Beard Sees Where Policies Are Leading

In the New Republic debate over collective security between Earl Browder and Charles A. Beard, there is no doubt at all that Dr. Beard has much the best of the argument. He understands what Browder’s argument means, that it means advocacy and preparation for war; and with his mature and rather tired irony he exposes Browder’s meaning. He knows what Roosevelt is up to: “The Roosevelt Administration, bewildered and baffled by the economic impasse at home, is employing sentimental coverages for excursions abroad.”

He knows how “peace-loving” France and Great Britain are: “Having all the European territory required by their traditional ambitions and loaded with the spoils of empire, Great Britain and France do want peace – at their price ... The great democratic powers want peace and the possession of all they have ...” He knows that Italy and Germany and Japan are driven by conflicts too great to be stopped by any peaceful “quarantines “: “I find in history no justification whatever for assuming as truth that Italy, Germany and Japan would surrender unconditionally to a grand quarantine.”

Understands Value of Democracy

He knows also just what “democracy” is worth to imperialism, and just how democracy is served by imperialist war:

“Does anyone conversant with British history really believe that the operations of the British government since 1914, let us say, have been controlled by some conception of democracy, as distinguished from British interests in the Mediterranean, Africa and elsewhere? Or the operations of the French government? What did these governments do for democracy in Germany between 1919 and 1933? ... And if it comes to another war for democracy against the three offenders, have we any ground for expecting beneficent results in the way of a universal democratic advance? All I ask anyone to consider on this point is the record ...”

Lastly, Beard knows the real direction of Roosevelt’s program, which Browder so ardently defends: “That Roosevelt would take them in (to the next world war) swiftly if it comes is highly probable ...”

Fails to Make Positive Proposals

Beard knows all these things about the Roosevelt-Browder program, about collective security. But what does he propose in its place? In the debate he makes no explicit proposals. His views, developed elsewhere in his writings, are left implicit. They are the views of isolationism; he wants the Uridted States to stay home and mind its own business.

But, in truth, this alternative is no alternative at all; and Beard’s program is no program. The truth is that the business of U.S. imperialism is everybody’s business. The truth is that foreign trade and capital markets are necessary to U.S. capitalism if it is not to collapse. There are not enough markets to go around among the powers. The competition for them is a life and death question for each power.
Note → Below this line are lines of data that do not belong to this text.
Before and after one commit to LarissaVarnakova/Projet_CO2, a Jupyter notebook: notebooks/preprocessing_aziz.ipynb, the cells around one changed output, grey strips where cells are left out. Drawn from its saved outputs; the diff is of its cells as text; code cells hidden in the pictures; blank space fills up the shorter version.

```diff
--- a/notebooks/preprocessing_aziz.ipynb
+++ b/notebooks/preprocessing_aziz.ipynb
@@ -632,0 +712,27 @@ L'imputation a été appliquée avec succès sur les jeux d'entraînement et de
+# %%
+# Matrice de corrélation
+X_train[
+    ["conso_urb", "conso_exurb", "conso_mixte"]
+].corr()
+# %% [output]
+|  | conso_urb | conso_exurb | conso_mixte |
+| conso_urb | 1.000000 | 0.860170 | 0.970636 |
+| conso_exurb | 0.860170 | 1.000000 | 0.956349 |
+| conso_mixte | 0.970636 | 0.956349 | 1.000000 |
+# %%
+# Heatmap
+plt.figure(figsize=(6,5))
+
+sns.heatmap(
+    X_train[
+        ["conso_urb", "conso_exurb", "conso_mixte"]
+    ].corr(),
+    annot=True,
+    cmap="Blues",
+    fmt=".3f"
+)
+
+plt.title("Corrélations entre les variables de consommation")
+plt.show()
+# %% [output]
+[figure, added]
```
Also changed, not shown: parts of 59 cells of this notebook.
Therefore, in the end, they – including the United States, fight each other for them.

Does He Think U.S. Will Abdicate?

To assume that the U.S. capitalists, controlling the U.S. government, will not fight under such circumstances, is to assume that they will voluntarily abdicate, will stand by while the social system which supports them goes bankrupt. Does Dr. Beard, with all his historical knowledge and his irony, make such an assumption?
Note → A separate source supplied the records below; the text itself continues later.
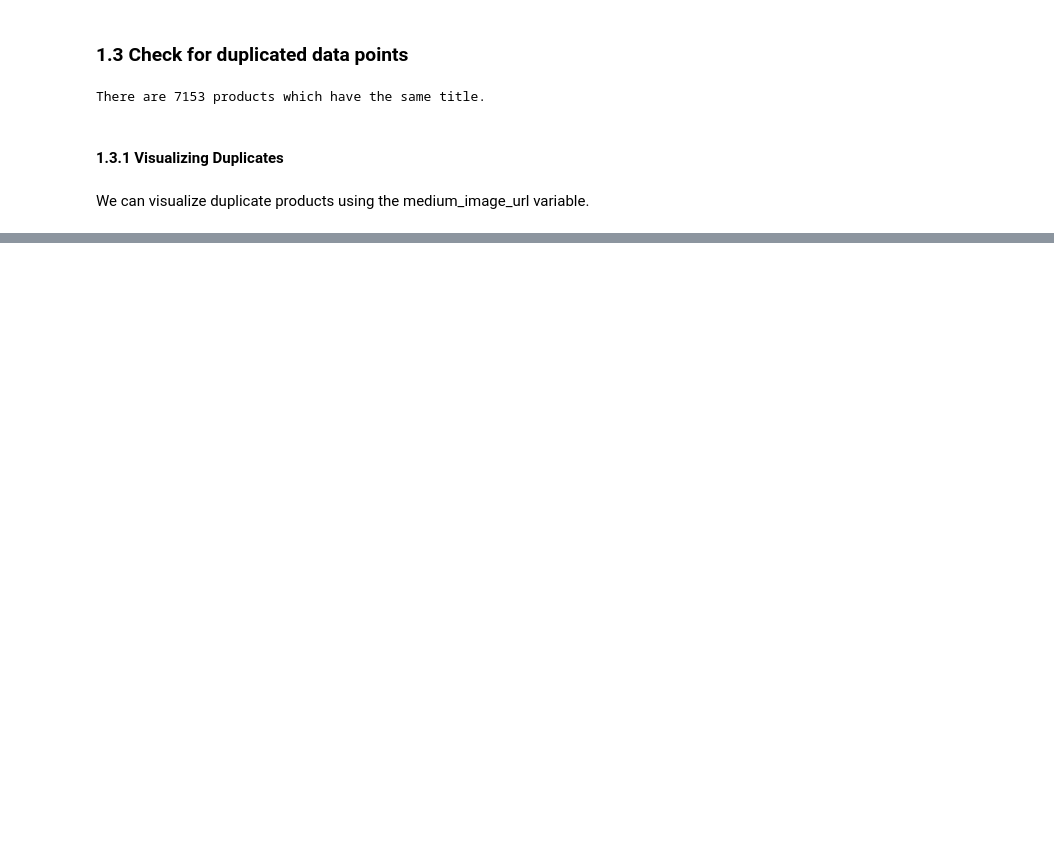
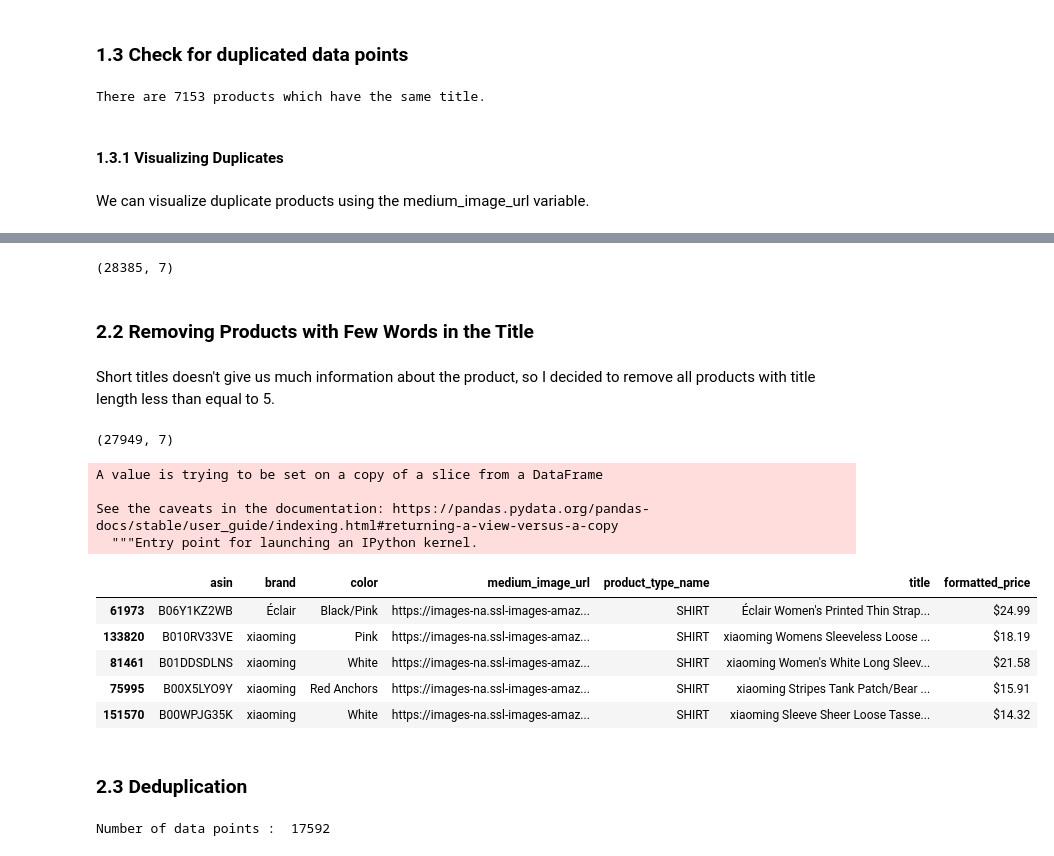
Before and after one commit to 1byte-yoda/ML-Personal-Projects, a Jupyter notebook: e-commerce-recommender-system/E_commerce_Recommender_System.ipynb, the cells around one changed output, grey strips where cells are left out. Saved outputs shown, nothing was run; the diff lists cells and outputs as text; code cells hidden in the pictures; blank space fills up the shorter version.

Commit message:
Deduplication

```diff
--- a/e-commerce-recommender-system/E_commerce_Recommender_System.ipynb
+++ b/e-commerce-recommender-system/E_commerce_Recommender_System.ipynb
@@ -279,0 +292,4 @@ In the real world, let's say *Person A is Browsing Product X (color blue)*, it i
+# %%
+df = df.loc[~df['formatted_price'].isnull()]
+# %%
+df =df.loc[~df['color'].isnull()]
@@ -279,0 +300,30 @@ In the real world, let's say *Person A is Browsing Product X (color blue)*, it i
+# %%
+df.shape
+# %% [output]
+(28385, 7)
+# %% [markdown]
+### 2.2 Removing Products with Few Words in the Title
+# %% [markdown]
+Short titles doesn't give us much information about the product, so I decided to remove all products with title length less than equal to 5.
+# %%
+df_sorted = df[df['title'].apply(lambda x: len(x.split()) > 4)]
+# %%
+df_sorted.shape
+# %% [output]
+(27949, 7)
+# %%
+df_sorted.sort_values('title', inplace=True, ascending=False)
+df_sorted.head()
+# %% [output]
+A value is trying to be set on a copy of a slice from a DataFrame
+
+See the caveats in the documentation: https://pandas.pydata.org/pandas-docs/stable/user_guide/indexing.html#returning-a-view-versus-a-copy
+  """Entry point for launching an IPython kernel.
+|  | asin | brand | color | medium_image_url | product_type_name | title | formatted_price |
+| 61973 | B06Y1KZ2WB | Éclair | Black/Pink | https://images-na.ssl-images-amaz... | SHIRT | Éclair Women's Printed Thin Strap... | $24.99 |
+| 133820 | B010RV33VE | xiaoming | Pink | https://images-na.ssl-images-amaz... | SHIRT | xiaoming Womens Sleeveless Loose ... | $18.19 |
+| 81461 | B01DDSDLNS | xiaoming | White | https://images-na.ssl-images-amaz... | SHIRT | xiaoming Women's White Long Sleev... | $21.58 |
+| 75995 | B00X5LYO9Y | xiaoming | Red Anchors | https://images-na.ssl-images-amaz... | SHIRT | xiaoming Stripes Tank Patch/Bear ... | $15.91 |
+| 151570 | B00WPJG35K | xiaoming | White | https://images-na.ssl-images-amaz... | SHIRT | xiaoming Sleeve Sheer Loose Tasse... | $14.32 |
+# %% [markdown]
+### 2.3 Deduplication
@@ -279,0 +381,4 @@ In the real world, let's say *Person A is Browsing Product X (color blue)*, it i
+# %%
+print('Number of data points : ', df.shape[0])
+# %% [output]
+Number of data points :  17592
```
Also changed, not shown: parts of 24 cells of this notebook.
The idea that isolation is possible for imperialist United States is thus an empty illusion, utterly unrelated to historical and economic reality. If it and those who advocate it are less treacherous than collective security, the illusion of isolation is also a most powerful danger. For it is an illusion which leads the masses away from the genuine fight against war, dissipates their energies in empty air, and leaves them helpless when the war breaks out in spite of – in part because of – the illusion.
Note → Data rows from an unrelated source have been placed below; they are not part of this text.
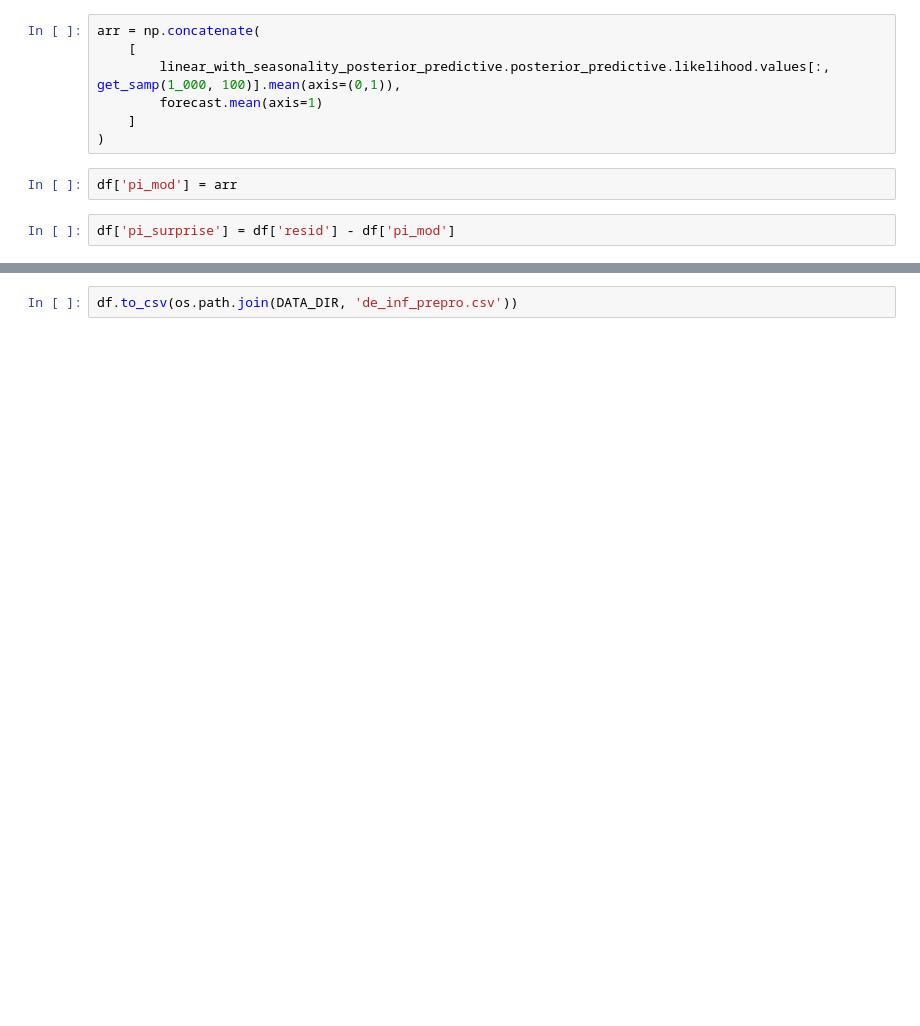
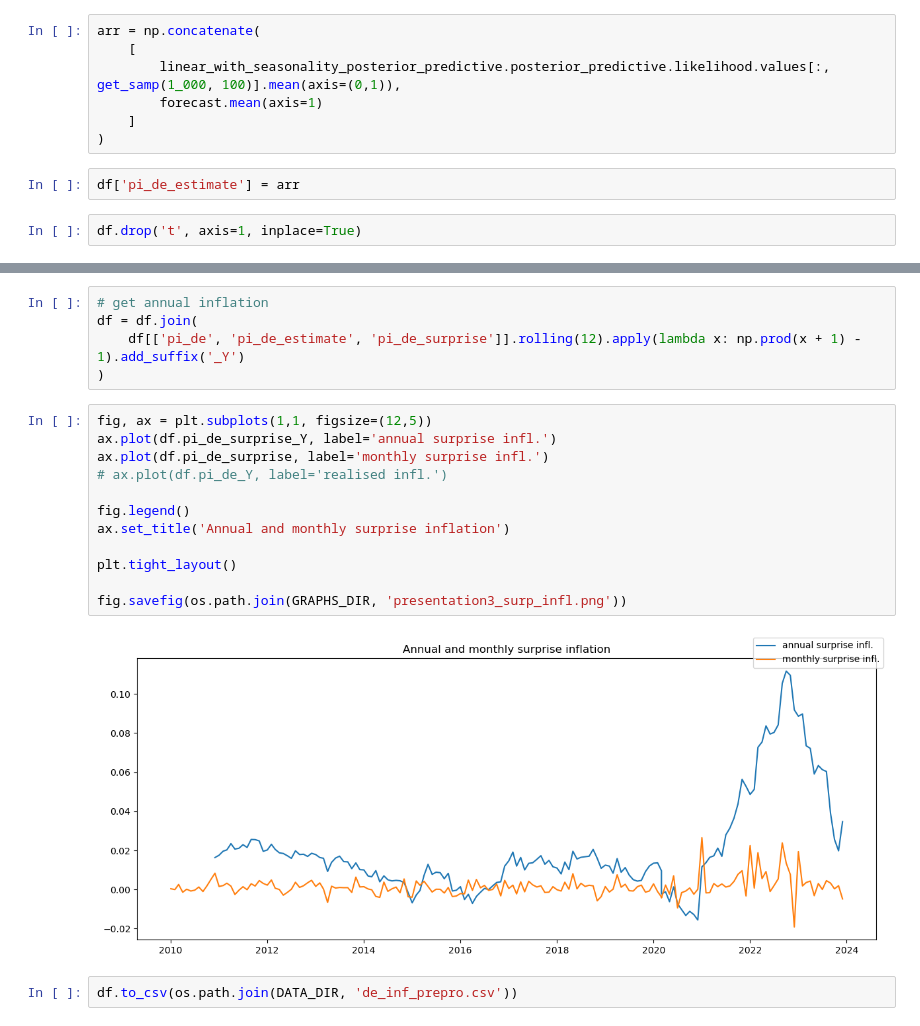
Before and after one commit to lukasgrahl/memoire2, a Jupyter notebook: notebooks/inflation.ipynb, the cells around one changed output, grey strips where cells are left out. Cells and saved outputs as stored; diff of their text form; blank space fills up the shorter version.

Commit message:
prepared presentation 3

```diff
--- a/notebooks/inflation.ipynb
+++ b/notebooks/inflation.ipynb
@@ -326,6 +333,6 @@ arr = np.concatenate(
     ]
 )
 # %%
-df['pi_mod'] = arr
+df['pi_de_estimate'] = arr
-# %%
-df['pi_surprise'] = df['resid'] - df['pi_mod']
+# %%
+df.drop('t', axis=1, inplace=True)
@@ -332,2 +353,21 @@ df['pi_surprise'] = df['resid'] - df['pi_mod']
+# %%
+# get annual inflation
+df = df.join(
+    df[['pi_de', 'pi_de_estimate', 'pi_de_surprise']].rolling(12).apply(lambda x: np.prod(x + 1) - 1).add_suffix('_Y')
+)
+# %%
+fig, ax = plt.subplots(1,1, figsize=(12,5))
+ax.plot(df.pi_de_surprise_Y, label='annual surprise infl.')
+ax.plot(df.pi_de_surprise, label='monthly surprise infl.')
+# ax.plot(df.pi_de_Y, label='realised infl.')
+
+fig.legend()
+ax.set_title('Annual and monthly surprise inflation')
+
+plt.tight_layout()
+
+fig.savefig(os.path.join(GRAPHS_DIR, 'presentation3_surp_infl.png'))
+# %% [output]
+[figure, added]
 # %%
 df.to_csv(os.path.join(DATA_DIR, 'de_inf_prepro.csv'))
```
Also changed, not shown: parts of 17 cells of this notebook, 5 other files.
(This is the third in a series of four articles by James Burnham on the New Republic debate over collective security between Earl Browder and Charles A. Beard. The last article, summarizing the Marxist answer to collective security, will appear in the next issue.)

Burnham Archive   |   Trotskyist Writers Index   |   ETOL Main Page

Last updated: 23 November 2014